The reason the heuchera can survive here is from the shade of a Seven Sons shrub/tree (heptacodium miconioides). My plant gets cankers and loses trunks every now and then but I hope it someday gets past that. Right now I’m enjoying the rich green of the curled stiff leaves. Kind of a coarse look, but for a guy with so many cannas and dahlias refinement isn’t one of my strong points.
Heptacodium miconioides leaves against a perfectly clear blue sky.
Enough with the babbling. Look but don’t touch.
Ptilostemon diacantha with verbena bonariensis blossoms. Of course this is where all the missed baseballs end up rolling.
Almost good enough to eat, plants in the vegetable garden (or potager when I’m feeling fancy) also can put on a good show.
Red cabbage and fig leaves, the fig would be happier in Christina’s Mediterranean garden but it hangs on here and the perfectly cut leaves make up for not getting any actual figs 🙂
Not all the foliage news is good. Miscanthus giganteus was off to a good start but our dry spell threw it for a loop and killed off all the lower leaves.
Miscanthus giganteus wants the steady moisture which I’m too frugal to supply. It might be easier to get something else for this spot.
Back by the house is a panicum “Cloud Nine” which is much more comfortable with drought. I hate this bed and constantly neglect it, but nature did its own thing and filled the gaps with rudbeckia, phlox, and patrina scabiosifolia seedlings. Sure beats the boring mulch I had there before.
The stepchild bed with Patrina, panicum, rudbeckia, and phlox.
So much for anything that even approaches subtlety. My tropicals come next, and first off are the geraniums (pelargoniums) which in my delusion and denial I have added to the overwinter and collect list.
I have to dig up the name for this one, it’s in its second or third year with me and keeps looking better.
A scented leaved geranium (pelargonium actually) with cut leaves, variegation and scent. Too much or something for everyone?
This scented geranium is another plant who’s ID is lost in the pot-full-o-tags database. I should probably work on that.
Another one to overwinter in the garage, my first aeonium is looking well. Hopefully it can handle the high-water location I planted it in -a pot with a variegated hebe and cape fuschia (phygelia).

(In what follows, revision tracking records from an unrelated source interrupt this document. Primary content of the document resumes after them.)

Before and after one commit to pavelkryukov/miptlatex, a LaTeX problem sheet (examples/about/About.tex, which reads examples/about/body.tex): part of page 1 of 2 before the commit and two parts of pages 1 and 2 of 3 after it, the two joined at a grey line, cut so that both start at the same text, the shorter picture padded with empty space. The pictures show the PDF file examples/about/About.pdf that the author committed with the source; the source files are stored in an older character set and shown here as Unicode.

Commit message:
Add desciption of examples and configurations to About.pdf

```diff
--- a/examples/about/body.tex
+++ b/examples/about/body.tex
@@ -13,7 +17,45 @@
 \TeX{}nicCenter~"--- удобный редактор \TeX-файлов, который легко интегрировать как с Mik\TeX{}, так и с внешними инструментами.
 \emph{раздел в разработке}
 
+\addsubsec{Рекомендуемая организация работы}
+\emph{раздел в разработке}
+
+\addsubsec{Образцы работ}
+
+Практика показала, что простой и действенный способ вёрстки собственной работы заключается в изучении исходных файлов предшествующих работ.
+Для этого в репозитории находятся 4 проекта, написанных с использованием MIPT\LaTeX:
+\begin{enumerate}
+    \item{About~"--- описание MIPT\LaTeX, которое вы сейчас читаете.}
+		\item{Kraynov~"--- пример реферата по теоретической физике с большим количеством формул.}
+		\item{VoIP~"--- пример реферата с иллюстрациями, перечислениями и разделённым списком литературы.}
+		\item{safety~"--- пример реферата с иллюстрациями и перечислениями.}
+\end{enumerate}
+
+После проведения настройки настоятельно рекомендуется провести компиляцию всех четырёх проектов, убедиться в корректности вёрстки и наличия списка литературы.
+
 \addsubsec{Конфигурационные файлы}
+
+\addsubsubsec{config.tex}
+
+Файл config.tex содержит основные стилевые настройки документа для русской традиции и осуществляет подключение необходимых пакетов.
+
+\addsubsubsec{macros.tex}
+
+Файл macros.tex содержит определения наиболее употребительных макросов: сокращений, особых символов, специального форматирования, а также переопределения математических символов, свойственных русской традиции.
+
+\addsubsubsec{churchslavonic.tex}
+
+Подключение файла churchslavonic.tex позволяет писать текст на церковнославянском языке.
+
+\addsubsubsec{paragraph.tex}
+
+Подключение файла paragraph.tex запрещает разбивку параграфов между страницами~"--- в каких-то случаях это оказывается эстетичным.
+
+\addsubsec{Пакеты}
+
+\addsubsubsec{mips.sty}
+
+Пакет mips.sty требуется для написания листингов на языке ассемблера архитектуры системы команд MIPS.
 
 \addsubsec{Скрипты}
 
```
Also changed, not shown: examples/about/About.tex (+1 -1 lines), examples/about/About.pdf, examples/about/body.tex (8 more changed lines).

This one’s label must still be near the top of the tag bucket since it’s a new purchase. A good gardener would go out there, find it and label it…. but all I’ve got for you is it’s not “Schwarzkopf”.
Now to wrap things up (so I can finally get to work on the stupid basement tiling job I started) here are my foliage stars.

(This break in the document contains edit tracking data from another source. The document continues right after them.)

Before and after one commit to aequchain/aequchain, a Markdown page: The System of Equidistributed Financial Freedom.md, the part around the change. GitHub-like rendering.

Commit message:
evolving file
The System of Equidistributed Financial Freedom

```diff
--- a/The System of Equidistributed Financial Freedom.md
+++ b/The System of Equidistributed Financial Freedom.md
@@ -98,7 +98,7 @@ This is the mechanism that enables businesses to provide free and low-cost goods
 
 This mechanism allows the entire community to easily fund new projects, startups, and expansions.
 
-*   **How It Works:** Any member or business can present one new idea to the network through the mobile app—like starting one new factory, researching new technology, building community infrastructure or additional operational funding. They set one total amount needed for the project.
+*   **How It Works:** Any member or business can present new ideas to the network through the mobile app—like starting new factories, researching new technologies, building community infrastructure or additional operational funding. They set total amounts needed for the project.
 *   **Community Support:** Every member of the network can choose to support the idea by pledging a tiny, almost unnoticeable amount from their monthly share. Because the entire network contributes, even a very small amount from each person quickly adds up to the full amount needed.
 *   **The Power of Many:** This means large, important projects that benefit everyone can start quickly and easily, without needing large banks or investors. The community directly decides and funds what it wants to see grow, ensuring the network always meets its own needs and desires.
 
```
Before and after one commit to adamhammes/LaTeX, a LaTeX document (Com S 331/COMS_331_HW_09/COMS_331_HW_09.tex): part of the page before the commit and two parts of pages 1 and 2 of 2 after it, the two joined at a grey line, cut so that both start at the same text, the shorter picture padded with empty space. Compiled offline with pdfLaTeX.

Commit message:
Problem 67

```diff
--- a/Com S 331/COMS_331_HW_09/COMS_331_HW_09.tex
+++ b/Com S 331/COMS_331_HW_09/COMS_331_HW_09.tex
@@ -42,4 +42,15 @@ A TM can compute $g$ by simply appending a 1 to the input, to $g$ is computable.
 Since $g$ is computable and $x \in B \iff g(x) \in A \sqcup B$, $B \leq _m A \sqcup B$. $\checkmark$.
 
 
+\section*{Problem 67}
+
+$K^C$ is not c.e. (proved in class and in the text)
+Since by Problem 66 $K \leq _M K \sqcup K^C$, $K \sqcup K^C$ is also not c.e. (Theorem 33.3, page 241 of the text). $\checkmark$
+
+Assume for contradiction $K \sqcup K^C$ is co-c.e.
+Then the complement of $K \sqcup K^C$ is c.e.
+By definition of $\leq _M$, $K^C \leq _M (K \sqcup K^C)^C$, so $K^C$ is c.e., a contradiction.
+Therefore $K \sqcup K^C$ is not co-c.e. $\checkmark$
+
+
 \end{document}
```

Canna “Tropicana” might be the most obscene show of gaudy color in my garden. I love it with the dahlias and rudbeckia. Good thing there’s some green nearby to calm things down.
Morning light on the sunflower patch.
My ‘Polish cannas’ were a gift which traces it’s history back to a friend’s old Polish neighbor. It’s probably really canna indica “purpurea” or “Russian red”.
And same cannas at noon. A sculptural plant I think.
The small blooms aren’t much for a flower lover, but they have a graceful look and the hummingbirds appreciate them.
So that’s my foliage, thanks for sticking it out. I did manage to keep all the coleus out (but of course there’s still all of September for that) and I hope that gave a little relief, but I was really surprised by how much color and interest I get from foliage. Maybe I am growing up and my tastes are maturing…. but I hope not. I like my messes of color too much!
Thanks Christina for hosting and thanks for opening my eyes to all that foliage does in the garden.